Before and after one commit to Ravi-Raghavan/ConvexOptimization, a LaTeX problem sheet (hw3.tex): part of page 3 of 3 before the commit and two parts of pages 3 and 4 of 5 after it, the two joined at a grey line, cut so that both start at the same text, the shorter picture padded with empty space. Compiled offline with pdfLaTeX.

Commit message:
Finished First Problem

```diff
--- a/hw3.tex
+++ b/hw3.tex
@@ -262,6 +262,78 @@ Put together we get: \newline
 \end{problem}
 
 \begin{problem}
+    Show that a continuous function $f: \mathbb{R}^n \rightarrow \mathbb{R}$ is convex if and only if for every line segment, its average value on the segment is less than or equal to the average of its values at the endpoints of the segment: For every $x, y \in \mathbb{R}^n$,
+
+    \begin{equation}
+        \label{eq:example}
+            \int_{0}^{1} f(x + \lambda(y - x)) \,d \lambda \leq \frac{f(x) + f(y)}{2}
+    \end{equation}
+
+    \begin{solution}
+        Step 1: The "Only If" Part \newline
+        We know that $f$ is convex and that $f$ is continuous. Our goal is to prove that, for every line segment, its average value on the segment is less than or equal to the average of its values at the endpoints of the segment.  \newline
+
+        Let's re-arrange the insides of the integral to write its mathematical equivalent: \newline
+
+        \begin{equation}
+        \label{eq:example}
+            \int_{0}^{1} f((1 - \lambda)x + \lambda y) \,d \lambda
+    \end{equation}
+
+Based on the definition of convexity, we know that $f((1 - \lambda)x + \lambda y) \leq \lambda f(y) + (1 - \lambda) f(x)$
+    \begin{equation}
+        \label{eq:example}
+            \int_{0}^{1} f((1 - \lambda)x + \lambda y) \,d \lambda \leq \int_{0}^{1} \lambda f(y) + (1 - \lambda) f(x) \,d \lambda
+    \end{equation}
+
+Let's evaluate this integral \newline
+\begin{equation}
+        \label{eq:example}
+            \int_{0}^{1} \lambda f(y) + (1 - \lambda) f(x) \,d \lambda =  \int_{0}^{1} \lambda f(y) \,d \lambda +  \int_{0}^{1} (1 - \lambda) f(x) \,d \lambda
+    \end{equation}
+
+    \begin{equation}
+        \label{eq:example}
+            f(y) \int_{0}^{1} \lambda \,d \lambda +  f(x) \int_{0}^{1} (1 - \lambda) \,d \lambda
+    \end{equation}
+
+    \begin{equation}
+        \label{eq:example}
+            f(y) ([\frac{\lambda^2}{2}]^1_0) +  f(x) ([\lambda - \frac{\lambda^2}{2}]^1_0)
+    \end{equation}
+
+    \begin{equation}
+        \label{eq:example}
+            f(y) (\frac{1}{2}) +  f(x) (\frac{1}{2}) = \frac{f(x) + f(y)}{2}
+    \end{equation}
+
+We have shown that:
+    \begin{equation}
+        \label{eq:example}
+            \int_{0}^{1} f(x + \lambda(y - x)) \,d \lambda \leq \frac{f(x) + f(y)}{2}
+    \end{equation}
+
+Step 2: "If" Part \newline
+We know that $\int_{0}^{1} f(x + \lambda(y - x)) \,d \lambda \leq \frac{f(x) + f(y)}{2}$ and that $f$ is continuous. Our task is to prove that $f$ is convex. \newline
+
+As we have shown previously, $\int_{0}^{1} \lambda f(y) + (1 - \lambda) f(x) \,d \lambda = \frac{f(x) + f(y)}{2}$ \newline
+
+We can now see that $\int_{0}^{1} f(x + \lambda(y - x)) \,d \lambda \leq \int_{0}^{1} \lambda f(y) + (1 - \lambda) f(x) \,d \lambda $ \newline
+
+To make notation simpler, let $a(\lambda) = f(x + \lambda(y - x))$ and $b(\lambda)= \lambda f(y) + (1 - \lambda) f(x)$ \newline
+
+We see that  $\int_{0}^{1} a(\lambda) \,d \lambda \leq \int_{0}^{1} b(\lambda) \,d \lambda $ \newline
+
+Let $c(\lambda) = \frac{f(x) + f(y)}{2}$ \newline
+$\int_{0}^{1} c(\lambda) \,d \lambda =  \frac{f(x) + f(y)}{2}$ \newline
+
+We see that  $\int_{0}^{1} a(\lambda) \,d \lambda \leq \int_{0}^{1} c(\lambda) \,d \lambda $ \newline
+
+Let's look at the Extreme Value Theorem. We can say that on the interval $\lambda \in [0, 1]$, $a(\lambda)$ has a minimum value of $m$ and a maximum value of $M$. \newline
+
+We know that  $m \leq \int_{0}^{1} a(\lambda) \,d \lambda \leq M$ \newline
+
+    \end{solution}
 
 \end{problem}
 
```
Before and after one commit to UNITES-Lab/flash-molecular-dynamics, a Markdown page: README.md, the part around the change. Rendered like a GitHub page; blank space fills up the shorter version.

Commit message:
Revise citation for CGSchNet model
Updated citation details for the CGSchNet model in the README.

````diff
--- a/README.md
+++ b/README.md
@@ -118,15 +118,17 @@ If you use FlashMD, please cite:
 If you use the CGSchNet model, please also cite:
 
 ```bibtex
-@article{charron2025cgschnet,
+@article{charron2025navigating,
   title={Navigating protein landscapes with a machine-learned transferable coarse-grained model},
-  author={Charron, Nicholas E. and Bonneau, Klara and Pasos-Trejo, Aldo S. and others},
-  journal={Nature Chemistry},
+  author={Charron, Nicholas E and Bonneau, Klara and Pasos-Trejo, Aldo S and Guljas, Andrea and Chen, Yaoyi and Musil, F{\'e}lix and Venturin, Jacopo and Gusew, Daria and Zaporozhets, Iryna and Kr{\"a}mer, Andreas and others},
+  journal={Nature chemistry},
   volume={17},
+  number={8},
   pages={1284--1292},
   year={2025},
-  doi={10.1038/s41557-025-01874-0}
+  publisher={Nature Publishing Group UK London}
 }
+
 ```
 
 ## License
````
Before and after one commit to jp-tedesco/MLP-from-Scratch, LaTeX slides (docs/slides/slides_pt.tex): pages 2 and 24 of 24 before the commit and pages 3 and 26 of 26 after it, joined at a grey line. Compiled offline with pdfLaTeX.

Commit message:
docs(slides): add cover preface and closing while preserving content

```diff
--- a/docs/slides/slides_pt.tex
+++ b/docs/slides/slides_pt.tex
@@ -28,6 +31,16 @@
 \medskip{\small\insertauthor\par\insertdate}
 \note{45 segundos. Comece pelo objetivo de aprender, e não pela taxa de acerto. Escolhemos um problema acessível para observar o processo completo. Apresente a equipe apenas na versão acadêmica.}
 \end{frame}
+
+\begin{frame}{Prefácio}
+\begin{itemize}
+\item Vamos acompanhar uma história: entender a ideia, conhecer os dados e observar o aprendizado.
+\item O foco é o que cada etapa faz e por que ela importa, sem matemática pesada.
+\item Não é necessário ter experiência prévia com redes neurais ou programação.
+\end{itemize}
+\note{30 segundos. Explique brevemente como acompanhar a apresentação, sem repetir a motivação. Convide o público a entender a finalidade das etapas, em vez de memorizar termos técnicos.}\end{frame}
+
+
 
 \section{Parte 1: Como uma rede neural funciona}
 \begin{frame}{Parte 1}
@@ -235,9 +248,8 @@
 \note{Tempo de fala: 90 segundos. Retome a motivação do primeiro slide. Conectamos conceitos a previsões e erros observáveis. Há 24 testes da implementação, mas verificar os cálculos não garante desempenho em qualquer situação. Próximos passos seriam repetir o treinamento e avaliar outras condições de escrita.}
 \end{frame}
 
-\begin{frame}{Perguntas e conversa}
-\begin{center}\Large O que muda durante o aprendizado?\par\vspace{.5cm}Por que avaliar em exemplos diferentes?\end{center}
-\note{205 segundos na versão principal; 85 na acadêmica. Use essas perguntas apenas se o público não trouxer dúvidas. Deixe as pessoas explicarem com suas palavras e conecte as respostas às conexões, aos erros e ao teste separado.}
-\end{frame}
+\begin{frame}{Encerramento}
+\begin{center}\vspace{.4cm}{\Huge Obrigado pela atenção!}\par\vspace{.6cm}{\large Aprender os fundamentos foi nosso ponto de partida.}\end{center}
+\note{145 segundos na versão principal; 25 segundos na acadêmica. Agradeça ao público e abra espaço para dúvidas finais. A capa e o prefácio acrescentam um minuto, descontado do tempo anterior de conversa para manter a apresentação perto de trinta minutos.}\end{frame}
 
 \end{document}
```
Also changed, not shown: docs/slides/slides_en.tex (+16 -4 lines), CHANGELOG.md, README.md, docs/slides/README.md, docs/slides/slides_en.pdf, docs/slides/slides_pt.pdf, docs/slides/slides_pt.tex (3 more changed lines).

_Problem requirements_
Report how many lines in the material contain the word "segment", writing the number and nothing more.

_Solution for this problem_
2